In Hope...
Stefan Andre


Listening to Bill Moyers...

Today I listened to Bill Moyers on Youtube.com as he spoke at the National Conference on Media Reform , June 7 in Minneapolis. In short he calls us to a passionate , and intelligent patriotism. His stirring words challenge us to ask the un-asked questions of our leaders and our media and continue to ask them until a satisfying and credible answer is given. Asking difficult questions is never easy and it may just save lives. Holding our leadership accountable is no easy task but it may be the only task if we are to claim a representative democracy.Suppose we and our media had indeed asked the really difficult questions leading up to the Iraqi invasion perhaps we might had discovered the truth that we needed to know before sending our young men and women to kill and be killed. The Senate has now confirmed what so many of us had for years believed but failed to say , namely that the Bush administration misrepresented the facts and exaggerated the evidence in presenting its case for the war in Iraq. Truth, not lies is what we needed then and what we need now. Moyers goes on to say that in an age of media conglomeration we must be ever vigilant to create and sustain independent sources of news, and alternative viewpoints. Public radio and public television , with its own flaws, must be supported beyond the current levels or we will fall even faster into a Orwellian political nightmare of distorted information and social apathy.
I encourage you to listen and respond to Bill Moyers and his prophetic warnings. Not easy to hear. But truth seldom is.

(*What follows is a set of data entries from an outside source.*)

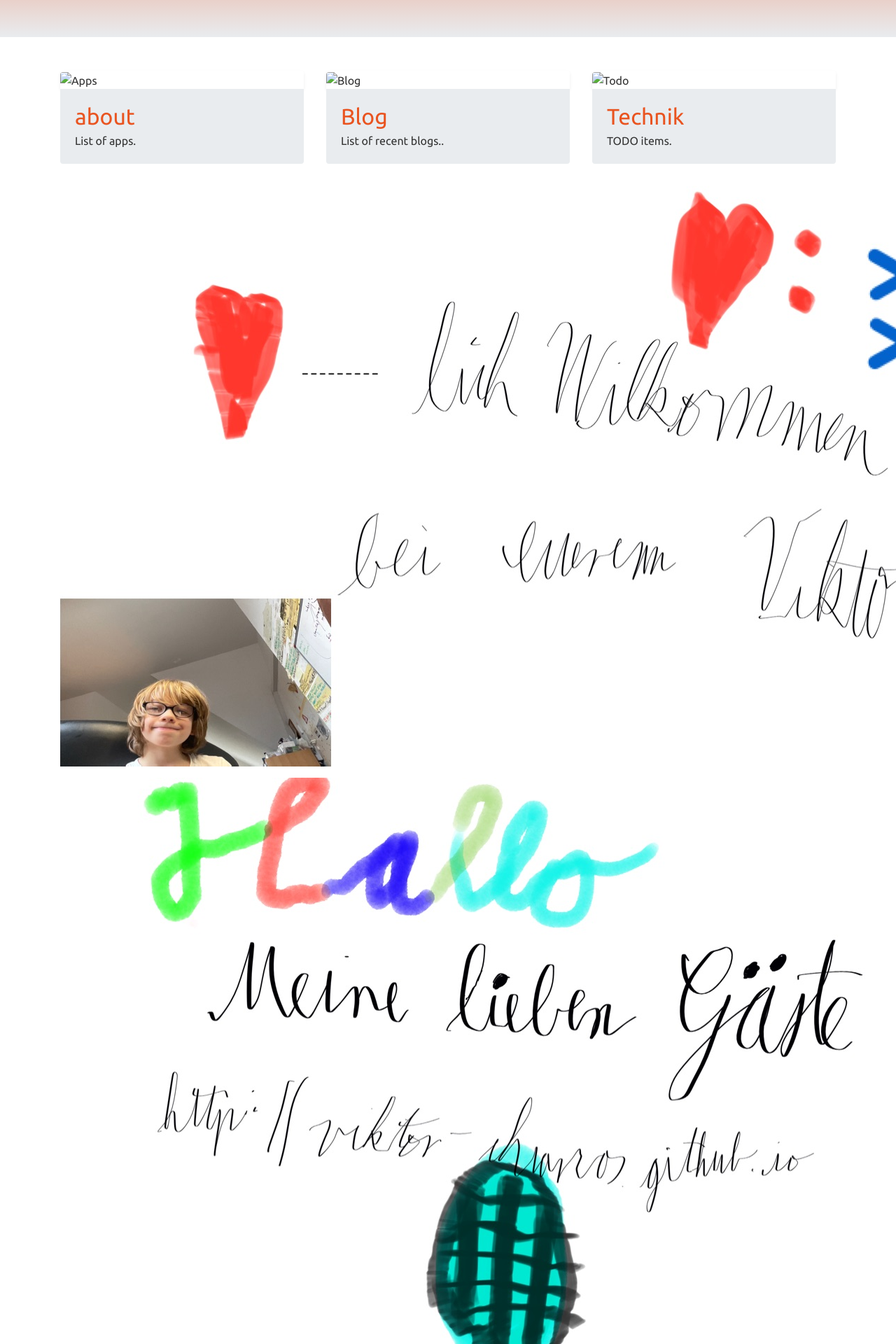
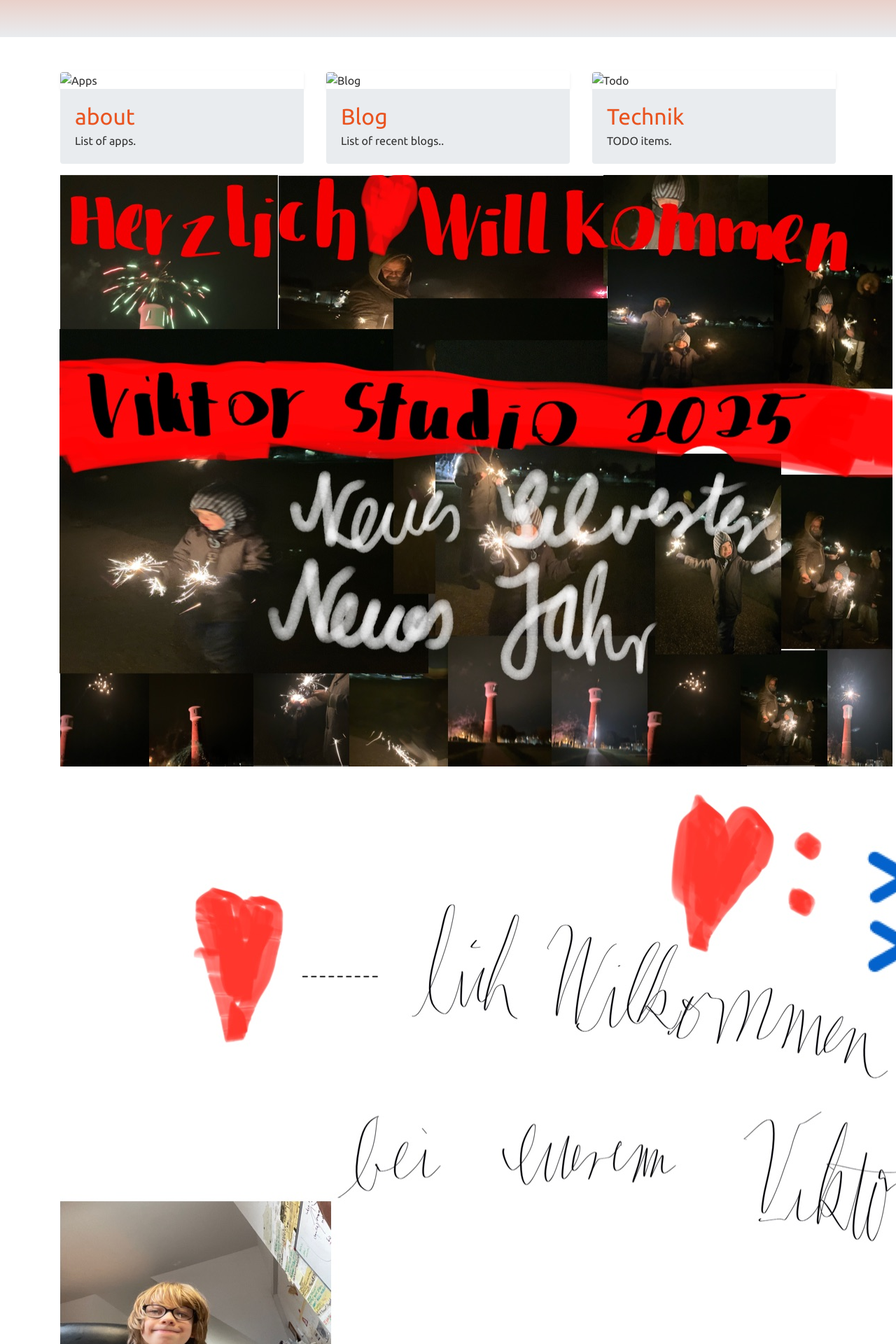
Before and after one commit to viktor-chiarcos/viktor-chiarcos.github.io, a Jekyll site: the page built from index.md, in a window 1280 px wide. Shown: the part 300-2220 px from the top of the page at 70% size. Built offline with Jekyll 4.4.1, drawn with Linux system fonts in a browser that asks for light colours.

Commit message:
Viktor Studio 202…

```diff
--- a/index.md
+++ b/index.md
@@ -76,6 +76,9 @@ feature_rows:
 -->
 
 
+![](Entwurf/Viktor-Studio-2025.jpg)
+
+
 ![](Entwurf/herzlich-willkommen.jpg)
 
 ![](Entwurf/hallo.jpg)
```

Disturbed by the truth,
Stefan Andre


Remembering Robert F. Kennedy...

Gore Vidal once said that we Americans live in the " United States of Amnesia". A good grasp of history and the lessons of our collective experience do not seem to be our strongest qualities as a people. Forty years ago in June, Senator Robert F. Kennedy was murdered .Two months earlier Martin Luther King was killed . The nation was reeling in grief and more and more people were speaking out to end the bloodshed in Vietnam . Many believed that Kennedy would be the next president and even more than his brother John ,it would be Robert who would lift up the poor , bring greater justice to our American society, and end the Vietnam war. Kennedy was a good study in personal/political transformation. From 1966 - 1968 he underwent significant changes in perspective. From pro-war to anti-war is no little leap! From authorizing the phone tapping of Martin Luther King to supporting the United Farm Workers and Cesar Chavez is a titanic shift! His growing awareness of the widening gap in this country between rich and poor , and his deepening passion to work for social justice was well known. Many believed he had found his life's calling. In his traveling across the country he had come to see first hand the poverty and hunger that exist in our inner cities, in the Mississippi delta, in Appalachia, on Native American reservations, and more... It seems that personal experience and public protest worked hand in hand to help transform a man of privilege into a more compassionate man.
There are many today who share Kennedy's awareness and passion and like Kennedy many are speaking out and working to create a more peaceful and just society. In the face of a habitual cynicism there are many who are finding ways to plant and water the seeds of a new society. Can we take just a moment to consider what it is we may be called to be and do? What are the ways of transformation for us and for our time?Using our gifts and resources how can we fulfill this deep calling? In our so-called post modern world there are many uncertainties and shifting grounds, but one thing remains clear: the urgent call to be a maker of peace and a creator of justice.In this call we find meaning, and purpose, and joy.

In a Common Cause,
Stefan Andre